The federal Occupational Safety and Health Administration cited a Baton Rouge company with violations after a trench collapse killed a worker.

BATON ROUGE, La. (AP) - The federal Occupational Safety and Health Administration cited a Baton Rouge company with violations after a trench collapse killed a worker.

The federal agency cited Ted Hebert LLC on Thursday for one ”willful violation’ and five serious violations and said the company could face fines of $105,000, The Times-Picayune (http://bit.ly/1XdB4jr) reports.

On May 20, Isidro Cigarroa Martinez died and a second worker was injured when a wall of a trench collapsed at a construction site. Emergency crews worked for two hours to remove Martinez’s body from the area.

”There is no excuse for exposing workers to deadly trench collapse hazards,’ said Dorinda Folse, the federal agency’s area director in Baton Rouge.

An OSHA statement said the willful violation involved exposing workers to trench hazards and failing to provide an adequate protection system. It also said serious violations included failing to train workers to recognize unsafe conditions, neglecting to have a ladder or other means for workers to exit a trench and failing to maintain a workplace free from recognized hazards likely to cause death or serious physical harm.

”The employer knew what needed to be done, yet a broken trench box lay nearby,’ Folse said. ”Workers had to enter an unsafe trench with no adequate means of keeping the trench from caving in on them.’
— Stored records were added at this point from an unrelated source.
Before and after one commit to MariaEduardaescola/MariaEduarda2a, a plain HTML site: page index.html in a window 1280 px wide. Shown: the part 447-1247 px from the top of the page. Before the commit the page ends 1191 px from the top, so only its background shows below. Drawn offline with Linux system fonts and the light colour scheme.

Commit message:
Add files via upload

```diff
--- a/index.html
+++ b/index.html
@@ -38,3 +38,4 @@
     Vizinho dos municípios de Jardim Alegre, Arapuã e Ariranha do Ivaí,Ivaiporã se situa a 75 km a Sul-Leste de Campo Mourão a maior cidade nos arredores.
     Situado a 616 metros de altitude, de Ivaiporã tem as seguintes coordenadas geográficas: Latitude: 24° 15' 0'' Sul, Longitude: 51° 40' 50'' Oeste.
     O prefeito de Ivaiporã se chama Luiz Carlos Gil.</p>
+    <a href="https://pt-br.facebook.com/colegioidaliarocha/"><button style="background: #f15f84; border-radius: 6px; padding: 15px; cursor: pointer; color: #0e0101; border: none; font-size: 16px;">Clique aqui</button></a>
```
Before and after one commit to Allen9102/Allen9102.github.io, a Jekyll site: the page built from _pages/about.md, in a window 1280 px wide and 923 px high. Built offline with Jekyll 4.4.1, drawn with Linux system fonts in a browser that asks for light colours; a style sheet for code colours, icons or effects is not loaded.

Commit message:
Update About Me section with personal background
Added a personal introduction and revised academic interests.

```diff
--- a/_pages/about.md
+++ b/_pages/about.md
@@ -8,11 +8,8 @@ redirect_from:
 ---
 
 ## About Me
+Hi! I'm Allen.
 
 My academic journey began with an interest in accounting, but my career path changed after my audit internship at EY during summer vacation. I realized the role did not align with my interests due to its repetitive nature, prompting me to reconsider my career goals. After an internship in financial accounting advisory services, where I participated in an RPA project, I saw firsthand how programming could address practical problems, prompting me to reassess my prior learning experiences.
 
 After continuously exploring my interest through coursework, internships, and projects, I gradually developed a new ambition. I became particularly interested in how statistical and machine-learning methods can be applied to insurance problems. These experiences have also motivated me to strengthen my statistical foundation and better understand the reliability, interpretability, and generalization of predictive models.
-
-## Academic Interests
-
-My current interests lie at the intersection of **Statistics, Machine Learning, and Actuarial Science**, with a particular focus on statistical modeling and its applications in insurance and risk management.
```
The company specializes in installing sewer and water pipes. It has 15 business days from receipt of its citations to request a conference with the agency’s area director or contest the citations and penalties before the independent Occupational Safety and Health Review Commission.

Company officials couldn’t be reached for comment by the paper Thursday.